Overall, I was really not too impressed with the actual script, but given that this is a docudrama and not a feature film, it could work out depending on how well the historians are integrated into the grand scheme of things. Who they use and what they tell us will make or break this special, that is, unless this draft changes drastically from now until filming, something that could very well happen. The one thing I do like is the portrayal of John Wilkes Booth, as his scenes (which will include a depiction of him acting Richard III on stage) show us that while he may be a little bit off in the head due to misguided passions, he is shown with the feeling that he thinks he is right, with actual rationale of striking down a tyrant present in his lines. He does not seem psychotic, and this is refreshing to see. One can only watch so many evil, villainous portrayals of Booth before they get turned off, no matter what you may think of him. We must remember that these players of history were all human, and we can also see Abraham Lincoln as such due to his portrayal here, which includes a nice scene of him sitting for that famous photograph taken by Alexander Gardner and Timothy O’Sullivan just a few days before he was killed.

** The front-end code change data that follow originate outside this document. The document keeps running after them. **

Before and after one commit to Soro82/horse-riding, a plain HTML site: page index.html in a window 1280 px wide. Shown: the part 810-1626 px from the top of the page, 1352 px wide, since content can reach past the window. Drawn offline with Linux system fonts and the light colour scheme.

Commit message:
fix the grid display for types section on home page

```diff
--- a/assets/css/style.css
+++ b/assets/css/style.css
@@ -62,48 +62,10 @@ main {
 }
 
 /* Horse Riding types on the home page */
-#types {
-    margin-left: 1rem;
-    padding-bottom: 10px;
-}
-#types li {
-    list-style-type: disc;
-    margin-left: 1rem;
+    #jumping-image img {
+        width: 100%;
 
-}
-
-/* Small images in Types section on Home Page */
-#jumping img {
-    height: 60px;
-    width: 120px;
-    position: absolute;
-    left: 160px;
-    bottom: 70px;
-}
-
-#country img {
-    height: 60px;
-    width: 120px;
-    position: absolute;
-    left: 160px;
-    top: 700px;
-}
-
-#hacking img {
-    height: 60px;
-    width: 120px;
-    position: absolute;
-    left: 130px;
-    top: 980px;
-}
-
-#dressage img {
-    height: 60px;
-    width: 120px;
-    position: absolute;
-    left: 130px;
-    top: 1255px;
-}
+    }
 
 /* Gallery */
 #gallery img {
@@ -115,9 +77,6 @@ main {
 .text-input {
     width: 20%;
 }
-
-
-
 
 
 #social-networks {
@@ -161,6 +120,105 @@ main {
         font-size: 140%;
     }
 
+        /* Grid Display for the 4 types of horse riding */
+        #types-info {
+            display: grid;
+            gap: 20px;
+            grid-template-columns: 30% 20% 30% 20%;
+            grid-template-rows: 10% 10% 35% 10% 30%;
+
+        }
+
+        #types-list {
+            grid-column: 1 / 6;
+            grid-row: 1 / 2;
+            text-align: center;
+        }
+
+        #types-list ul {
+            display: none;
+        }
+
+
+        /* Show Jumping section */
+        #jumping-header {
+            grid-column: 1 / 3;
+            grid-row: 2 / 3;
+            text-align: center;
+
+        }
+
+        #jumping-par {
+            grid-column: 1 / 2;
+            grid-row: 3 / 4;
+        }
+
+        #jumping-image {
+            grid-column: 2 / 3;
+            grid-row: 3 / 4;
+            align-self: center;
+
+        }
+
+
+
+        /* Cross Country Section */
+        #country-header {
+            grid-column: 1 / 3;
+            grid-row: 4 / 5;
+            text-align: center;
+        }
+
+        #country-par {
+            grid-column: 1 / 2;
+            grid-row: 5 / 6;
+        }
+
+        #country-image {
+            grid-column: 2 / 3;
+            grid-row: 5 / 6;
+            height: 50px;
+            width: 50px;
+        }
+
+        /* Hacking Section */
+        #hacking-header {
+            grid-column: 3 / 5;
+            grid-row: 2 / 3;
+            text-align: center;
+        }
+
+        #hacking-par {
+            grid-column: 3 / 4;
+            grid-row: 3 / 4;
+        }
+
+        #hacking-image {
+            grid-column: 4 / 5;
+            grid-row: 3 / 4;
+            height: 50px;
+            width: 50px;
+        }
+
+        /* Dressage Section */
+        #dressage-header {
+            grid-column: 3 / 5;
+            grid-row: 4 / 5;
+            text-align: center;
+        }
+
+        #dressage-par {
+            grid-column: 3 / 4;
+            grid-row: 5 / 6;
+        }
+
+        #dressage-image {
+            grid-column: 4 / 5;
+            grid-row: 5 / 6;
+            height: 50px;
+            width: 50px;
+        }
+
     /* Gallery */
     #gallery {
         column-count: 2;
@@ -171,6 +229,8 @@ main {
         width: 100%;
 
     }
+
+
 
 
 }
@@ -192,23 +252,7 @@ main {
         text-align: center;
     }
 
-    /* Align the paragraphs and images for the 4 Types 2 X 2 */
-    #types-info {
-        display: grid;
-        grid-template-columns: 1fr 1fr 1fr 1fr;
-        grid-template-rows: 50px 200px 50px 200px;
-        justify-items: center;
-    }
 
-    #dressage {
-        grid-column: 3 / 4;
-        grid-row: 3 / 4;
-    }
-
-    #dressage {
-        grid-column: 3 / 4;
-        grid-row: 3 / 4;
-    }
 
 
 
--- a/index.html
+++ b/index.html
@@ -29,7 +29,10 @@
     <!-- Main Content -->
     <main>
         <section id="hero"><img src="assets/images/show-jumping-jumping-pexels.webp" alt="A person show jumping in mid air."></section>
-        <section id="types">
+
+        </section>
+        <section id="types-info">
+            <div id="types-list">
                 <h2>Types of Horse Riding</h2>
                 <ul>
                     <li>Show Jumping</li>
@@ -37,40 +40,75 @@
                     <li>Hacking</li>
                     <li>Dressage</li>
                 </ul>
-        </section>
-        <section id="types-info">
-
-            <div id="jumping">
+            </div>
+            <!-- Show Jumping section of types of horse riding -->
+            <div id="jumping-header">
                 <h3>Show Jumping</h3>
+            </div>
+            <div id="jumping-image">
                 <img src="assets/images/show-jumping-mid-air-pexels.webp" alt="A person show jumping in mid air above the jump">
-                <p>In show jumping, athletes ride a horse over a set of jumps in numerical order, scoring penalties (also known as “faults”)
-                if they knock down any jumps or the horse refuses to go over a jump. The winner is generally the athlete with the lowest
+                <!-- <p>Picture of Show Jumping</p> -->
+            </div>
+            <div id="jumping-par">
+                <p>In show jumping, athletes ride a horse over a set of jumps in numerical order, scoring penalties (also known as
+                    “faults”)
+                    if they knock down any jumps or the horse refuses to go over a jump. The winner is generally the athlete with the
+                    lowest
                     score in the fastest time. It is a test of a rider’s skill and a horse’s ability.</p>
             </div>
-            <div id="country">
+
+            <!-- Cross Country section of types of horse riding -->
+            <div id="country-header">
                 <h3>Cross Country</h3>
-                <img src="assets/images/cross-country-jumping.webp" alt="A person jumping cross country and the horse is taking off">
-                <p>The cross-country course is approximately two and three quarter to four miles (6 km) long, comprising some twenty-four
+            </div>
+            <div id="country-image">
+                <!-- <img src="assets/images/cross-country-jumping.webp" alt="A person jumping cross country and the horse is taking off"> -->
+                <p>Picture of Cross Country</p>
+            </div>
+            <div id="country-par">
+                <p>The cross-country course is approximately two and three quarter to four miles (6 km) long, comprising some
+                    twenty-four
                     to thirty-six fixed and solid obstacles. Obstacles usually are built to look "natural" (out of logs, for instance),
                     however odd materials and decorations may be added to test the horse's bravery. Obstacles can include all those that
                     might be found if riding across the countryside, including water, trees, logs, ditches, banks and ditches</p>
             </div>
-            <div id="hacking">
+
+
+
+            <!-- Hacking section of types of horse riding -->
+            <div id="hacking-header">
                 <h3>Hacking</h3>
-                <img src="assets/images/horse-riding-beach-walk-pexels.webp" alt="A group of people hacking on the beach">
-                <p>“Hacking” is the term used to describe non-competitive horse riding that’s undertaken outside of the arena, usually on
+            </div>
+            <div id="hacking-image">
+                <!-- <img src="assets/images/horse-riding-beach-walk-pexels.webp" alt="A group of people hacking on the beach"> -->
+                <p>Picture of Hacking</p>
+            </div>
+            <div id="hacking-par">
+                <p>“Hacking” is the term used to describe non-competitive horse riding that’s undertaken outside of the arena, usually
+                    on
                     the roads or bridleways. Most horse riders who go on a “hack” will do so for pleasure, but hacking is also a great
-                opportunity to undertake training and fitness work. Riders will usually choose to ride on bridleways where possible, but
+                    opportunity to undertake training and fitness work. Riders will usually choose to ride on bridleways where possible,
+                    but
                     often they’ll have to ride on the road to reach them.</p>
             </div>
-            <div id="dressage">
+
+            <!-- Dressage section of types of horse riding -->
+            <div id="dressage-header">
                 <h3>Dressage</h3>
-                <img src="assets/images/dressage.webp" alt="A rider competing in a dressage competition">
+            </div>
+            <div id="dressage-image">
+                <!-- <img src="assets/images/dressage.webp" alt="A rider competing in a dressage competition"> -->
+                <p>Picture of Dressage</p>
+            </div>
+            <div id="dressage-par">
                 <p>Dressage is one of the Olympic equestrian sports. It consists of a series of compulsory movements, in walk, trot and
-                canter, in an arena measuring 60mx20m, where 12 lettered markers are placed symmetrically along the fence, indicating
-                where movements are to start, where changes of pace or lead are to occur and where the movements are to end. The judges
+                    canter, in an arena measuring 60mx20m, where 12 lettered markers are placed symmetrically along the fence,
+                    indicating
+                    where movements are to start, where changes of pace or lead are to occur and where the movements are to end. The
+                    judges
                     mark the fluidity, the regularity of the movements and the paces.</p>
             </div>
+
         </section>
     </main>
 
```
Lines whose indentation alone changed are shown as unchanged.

This is just an early opinion of a project in its very early stages, and like I said before, this draft could change a hundred times from now until filming. However, if they do stay along the lines of what they have presented here, I don’t think people will be too disappointed. It was pretty difficult to gauge the historical accuracy as of right now because I am not an expert on the assassination, and because the dialogue between the actors is very speculative. People will be asking, “Will this be along the lines of the Gettysburg atrocity?” My answer at the moment is no. There will be many historians eager to get their hands in on this project, as they were with the above mentioned documentary. My advice to the filmmakers is to use them—use what they say and make it work. Don’t just do whatever you want for the sake of high ratings and completely ignore their commentary, with the exception of propping them up for a minute here and there for the sake of it being advertised as a documentary. I think this project has a lot of promise, and I am eager to follow its journey from page to television screen.